Tell fear to fuck off

Ben said a great thing to me once: ‘being angry is better than being sad’.  At the time I was trying to overcome a phobia (agoraphobia triggered by the subway) and it was the best advice I’d ever gotten.  So I started swearing at my fear, under my breath of course.  I tried my best to think of all the things in the world that made me angry and I got pissed.  I told my fear to fuck off and it worked.  Getting sad or low about writer’s block will probably only serve to send you into a funk that ends with you sitting on your bed, watching the ceiling fan and thinking about nothing.  But that’s just boring.  So before you get sad, get angry.  Try giving your writer’s block a few mental kicks and a little bit of rage then settle yourself down and…

Just write

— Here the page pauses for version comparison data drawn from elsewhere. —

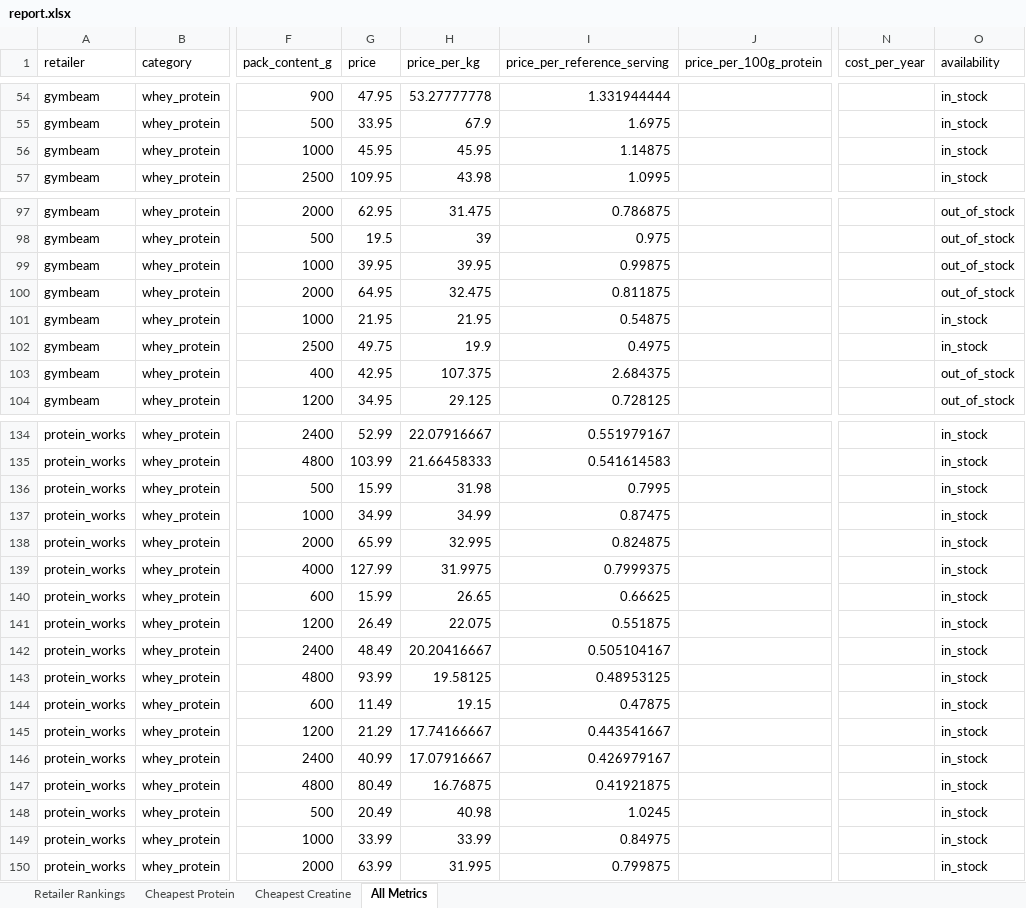
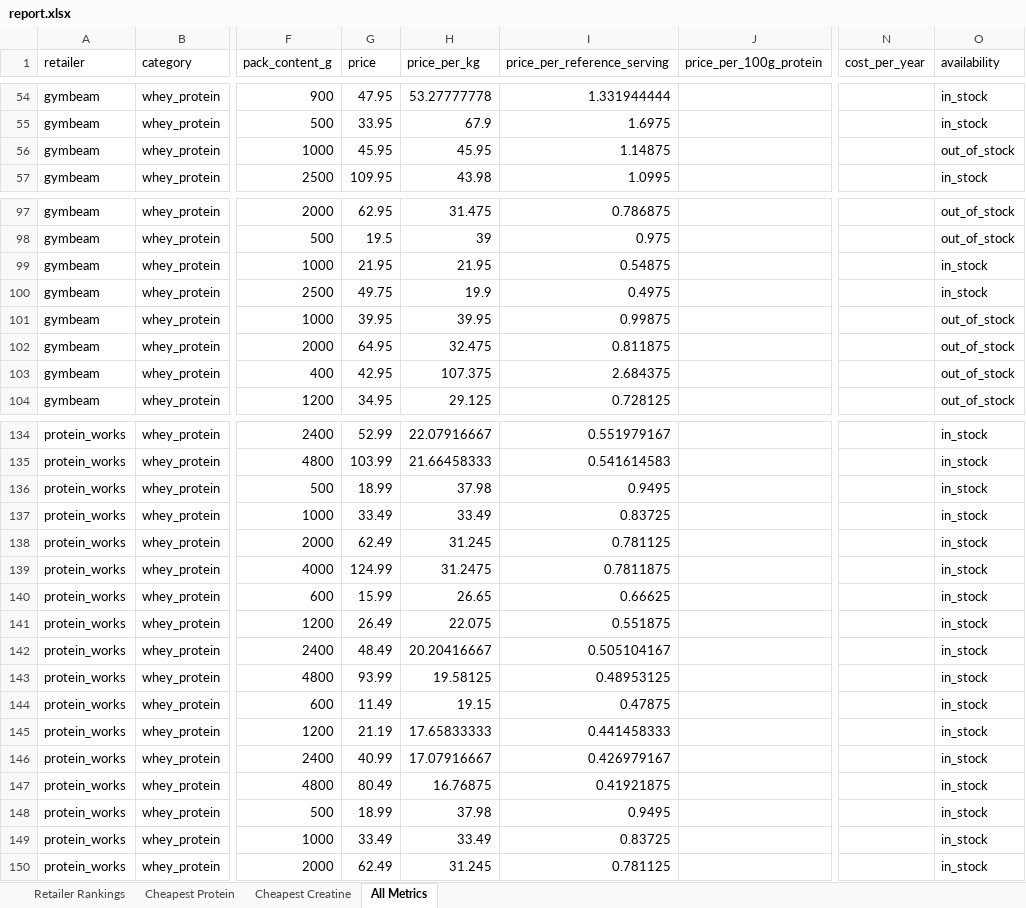
Before and after one commit to ToxicMinds/Web-Scr, an Excel workbook: artifacts/reports/report.xlsx, sheet All Metrics, drawn as a sheet; only a part is shown, gaps mark what is left out; values as stored, in another font and other column widths than the file's, no borders; the diff covers the shown part only; the diff names each change by its address in the sheet, - before the commit and + after, or states it on an @@ line.

Commit message:
chore(reports): nightly refresh 2026-11-14

```diff
--- a/artifacts/reports/report.xlsx (sheet All Metrics)
+++ b/artifacts/reports/report.xlsx (sheet All Metrics)
-O56 (availability): in_stock
+O56 (availability): out_of_stock
@@ row 101 moved to row 99: gymbeam @@
@@ row 102 moved to row 100: gymbeam @@
-G136 (price): 15.99
+G136 (price): 18.99
-H136 (price_per_kg): 31.98
+H136 (price_per_kg): 37.98
-I136 (price_per_reference_serving): 0.7995
+I136 (price_per_reference_serving): 0.9495
-G137 (price): 34.99
+G137 (price): 33.49
-H137 (price_per_kg): 34.99
+H137 (price_per_kg): 33.49
-I137 (price_per_reference_serving): 0.87475
+I137 (price_per_reference_serving): 0.83725
-G138 (price): 65.99
+G138 (price): 62.49
-H138 (price_per_kg): 32.995
+H138 (price_per_kg): 31.245
-I138 (price_per_reference_serving): 0.824875
+I138 (price_per_reference_serving): 0.781125
-G139 (price): 127.99
+G139 (price): 124.99
-H139 (price_per_kg): 31.9975
+H139 (price_per_kg): 31.2475
-I139 (price_per_reference_serving): 0.7999375
+I139 (price_per_reference_serving): 0.7811875
-G145 (price): 21.29
+G145 (price): 21.19
-H145 (price_per_kg): 17.74166667
+H145 (price_per_kg): 17.65833333
-I145 (price_per_reference_serving): 0.443541667
+I145 (price_per_reference_serving): 0.441458333
-G148 (price): 20.49
+G148 (price): 18.99
-H148 (price_per_kg): 40.98
+H148 (price_per_kg): 37.98
-I148 (price_per_reference_serving): 1.0245
+I148 (price_per_reference_serving): 0.9495
-G149 (price): 33.99
+G149 (price): 33.49
-H149 (price_per_kg): 33.99
+H149 (price_per_kg): 33.49
-I149 (price_per_reference_serving): 0.84975
+I149 (price_per_reference_serving): 0.83725
-G150 (price): 63.99
+G150 (price): 62.49
-H150 (price_per_kg): 31.995
+H150 (price_per_kg): 31.245
-I150 (price_per_reference_serving): 0.799875
+I150 (price_per_reference_serving): 0.781125
```
Also changed, not shown: 1 edited cell elsewhere in this sheet, web/public/reports/report.xlsx, 9 other files.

Write anything.  It doesn’t have to have anything to do with the offending novel or story that got you into this mess in the first place.  Write a list of your favorite foods, make up a character and write about him or her, write about a day at the beach gone horribly wrong.  Don’t think too much, just write, no pressure for greatness, footloose and fancy free.  Once you get back in the saddle of free and imaginative writing, you’ll remember why you love it, I promise.

Don’t try to be amazing

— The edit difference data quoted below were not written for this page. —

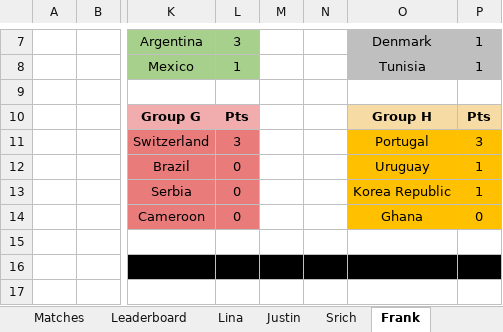
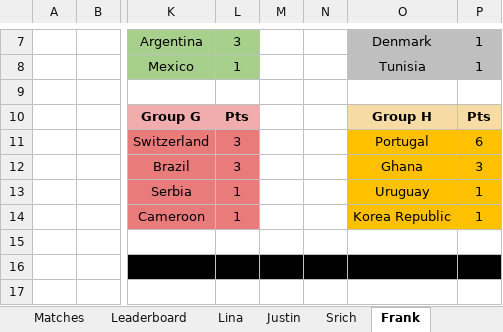
Before and after one commit to beedoug2000/Euro2020, an Excel workbook: Euro2020/result_files/WC_2022.xlsx, sheet Frank, drawn as a sheet; only a part is shown, gaps mark what is left out; values as stored, in another font and other column widths than the file's, no borders; the diff names each change by its address in the sheet, - before the commit and + after, or states it on an @@ line.

```diff
--- a/Euro2020/result_files/WC_2022.xlsx (sheet Frank)
+++ b/Euro2020/result_files/WC_2022.xlsx (sheet Frank)
-P11: 3
+P11: 6
-L12: 0
+L12: 3
-O12: Uruguay
+O12: Ghana
-P12: 1
+P12: 3
-L13:L14: 0
+L13:L14: 1
-O13: Korea Republic
+O13: Uruguay
-O14: Ghana
+O14: Korea Republic
-P14: 0
+P14: 1
```
Also changed, not shown: sheet Leaderboard, sheet Matches, sheet Justin, sheet Lina, sheet Srich.
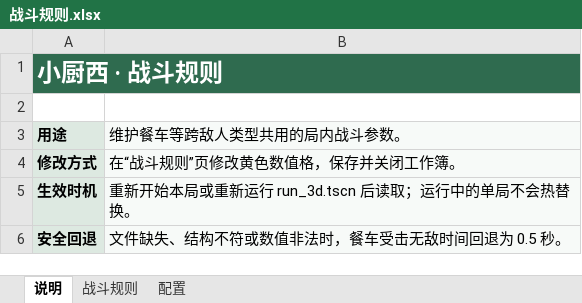
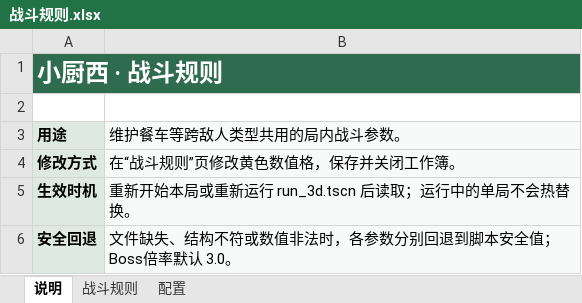
Before and after one commit to Xixi052303/Sali-project, an Excel workbook: balance_tables/战斗规则.xlsx, sheet 说明, drawn as a sheet; values as stored, in another font and other column widths than the file's, no borders; the diff names each change by its address in the sheet, - before the commit and + after, or states it on an @@ line.

```diff
--- a/balance_tables/战斗规则.xlsx (sheet 说明)
+++ b/balance_tables/战斗规则.xlsx (sheet 说明)
-B6 (维护餐车等跨敌人类型共用的局内战斗参数。): 文件缺失、结构不符或数值非法时，餐车受击无敌时间回退为 0.5 秒。
+B6 (维护餐车等跨敌人类型共用的局内战斗参数。): 文件缺失、结构不符或数值非法时，各参数分别回退到脚本安全值；Boss倍率默认 3.0。
```
Also changed, not shown: sheet 战斗规则, sheet 配置, balance_tables/食客.xlsx, 5 other files.
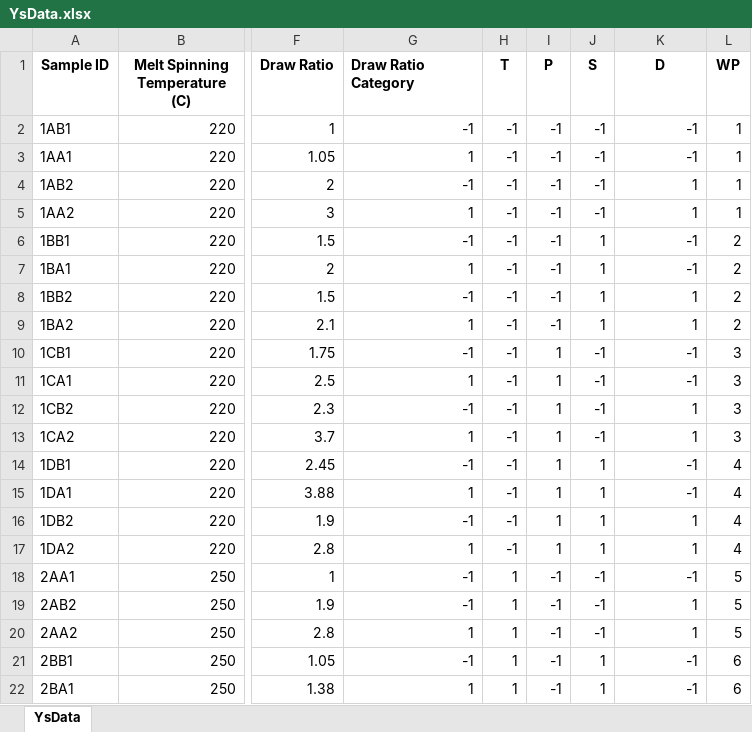
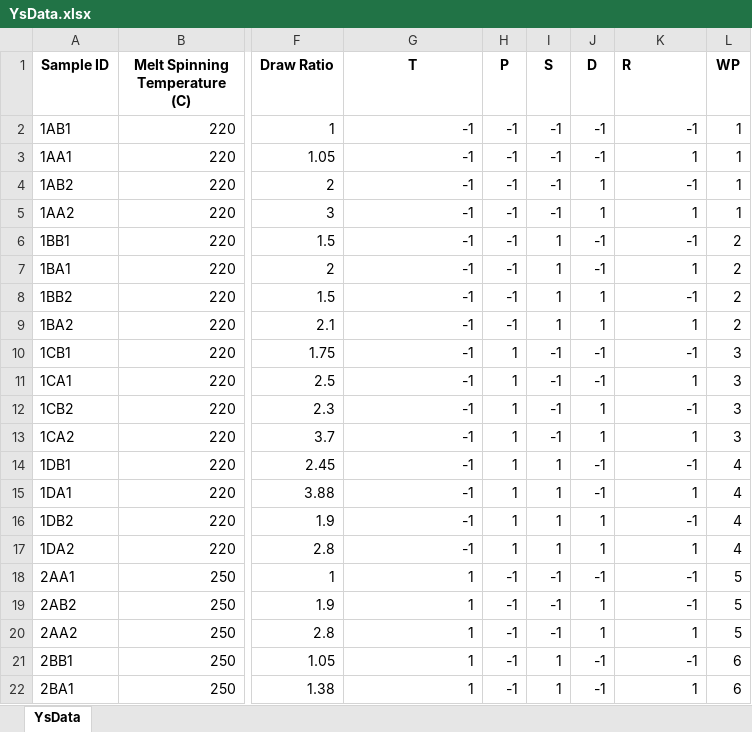
Before and after one commit to ncalliencsu/ST695-Masters-Thesis, an Excel workbook: Data/YsData.xlsx, sheet YsData, drawn as a sheet; only a part is shown, gaps mark what is left out; values as stored, in another font and other column widths than the file's, no borders; the diff covers the shown part only; the diff names each change by its address in the sheet, - before the commit and + after, or states it on an @@ line.

```diff
--- a/Data/YsData.xlsx (sheet YsData)
+++ b/Data/YsData.xlsx (sheet YsData)
-G1: Draw Ratio Category
+G1: T
-G1 alignment: left
+G1 alignment: center
-H1: T
+H1: P
-I1: P
+I1: S
-J1: S
+J1: D
-K1: D
+K1: R
-K1 alignment: center
+K1 alignment: left
-G3 (T): 1
+G3 (T): -1
-K3 (R): -1
+K3 (R): 1
-J4:J5 (D): -1
+J4:J5 (D): 1
-K4 (R): 1
+K4 (R): -1
-G5 (T): 1
+G5 (T): -1
-I6:I9 (S): -1
+I6:I9 (S): 1
-J6:J7 (D): 1
+J6:J7 (D): -1
-G7 (T): 1
+G7 (T): -1
-K7 (R): -1
+K7 (R): 1
-K8 (R): 1
+K8 (R): -1
-G9 (T): 1
+G9 (T): -1
-H10:H17 (P): -1
+H10:H17 (P): 1
-I10:I13 (S): 1
+I10:I13 (S): -1
-G11 (T): 1
+G11 (T): -1
-K11 (R): -1
+K11 (R): 1
-J12:J13 (D): -1
+J12:J13 (D): 1
-K12 (R): 1
+K12 (R): -1
-G13 (T): 1
+G13 (T): -1
-J14:J15 (D): 1
+J14:J15 (D): -1
-G15 (T): 1
+G15 (T): -1
-K15 (R): -1
+K15 (R): 1
-K16 (R): 1
+K16 (R): -1
-G17 (T): 1
+G17 (T): -1
-G18:G19 (T): -1
+G18:G19 (T): 1
-H18:H22 (P): 1
+H18:H22 (P): -1
-J19:J20 (D): -1
+J19:J20 (D): 1
-K19 (R): 1
+K19 (R): -1
-G21 (T): -1
+G21 (T): 1
-I21:I22 (S): -1
+I21:I22 (S): 1
-J21:J22 (D): 1
+J21:J22 (D): -1
-K22 (R): -1
+K22 (R): 1
```
Also changed, not shown: 22 edited cells elsewhere in this sheet, 11 other files.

While in the midst of this ‘just write’ trance, don’t try to be awesome, don’t try to write the next great novel or story that you want to have published by the New Yorker.  Just write because you love it and it feels good and real and wonderful.  Trying to be amazing is a fool’s errand anyway because everyone has different opinions on what greatness is, so it’s up to you to find out what YOU love, not what everyone else loves.  So after you’ve done the anger, then the free form joyful remembering why you love writing, it’s time to find your way again.

Make a map

Don’t be one of those people who doesn’t want to ask for directions out of pride or the feeling that you ought to just ‘know’ which way is west.  Make yourself a map.  If you’re writing a novel this will look an awful lot like a story outline and if you’re like me and writing a fantasy novel (yes my short story suddenly turned into a novel) then it will be an actual map.  Structure and form can often be helpful for writers, even if we’re used to flailing about and simply ‘being creative’.  Order is good, but remember you only make lines so you can colour outside of them.

So now that we have the big two covered, let’s take a quick peek at the other options for beating that jerky writer’s block.

Exercise

I know you’ve already done your 30 minutes of exercise today, because it’s healthy and you can’t just sit around writing all day long letting your muscles atrophy, but when writer’s block strikes, it’s time to get up and move.  Exercise is awesome for a million reasons.  It loosens you up, gives you time to think, makes you feel good and apparently, makes your brain bigger!  Holy cow, how awesome is that?  Go now!  Run or walk (preferably in nature as that has stress reducing benefits as well) and get your brain working for you!

Talk to someone

Ben is my muse.  We get endless hours of enjoyment from planning out my stories and novels together.  If I’m facing writer’s block there’s nothing like a half hour walk with my honey to get me back on track.  Find yourself someone you can trust and bounce your ideas off them.  Writing doesn’t have to be a stoic, lonely thing and there’s no shame in talking it through.

Have an adventure

Go out there and live, then come back and write about it.  The world is a big place, filled with inspiration and excitement.  If you spend all your time at your computer writing about life, you might just end up not having anything to write about.  Go live it up and don’t be afraid to take a moment away from your writing, it will still be there when you get back…I promise.

Okay that’s all.  If you’ve done all these things and still have writer’s block, perhaps it’s time to switch gears and start a new project.  Leave your old one behind and give it some breathing room, then come back to it in a couple of months and see if it still has legs.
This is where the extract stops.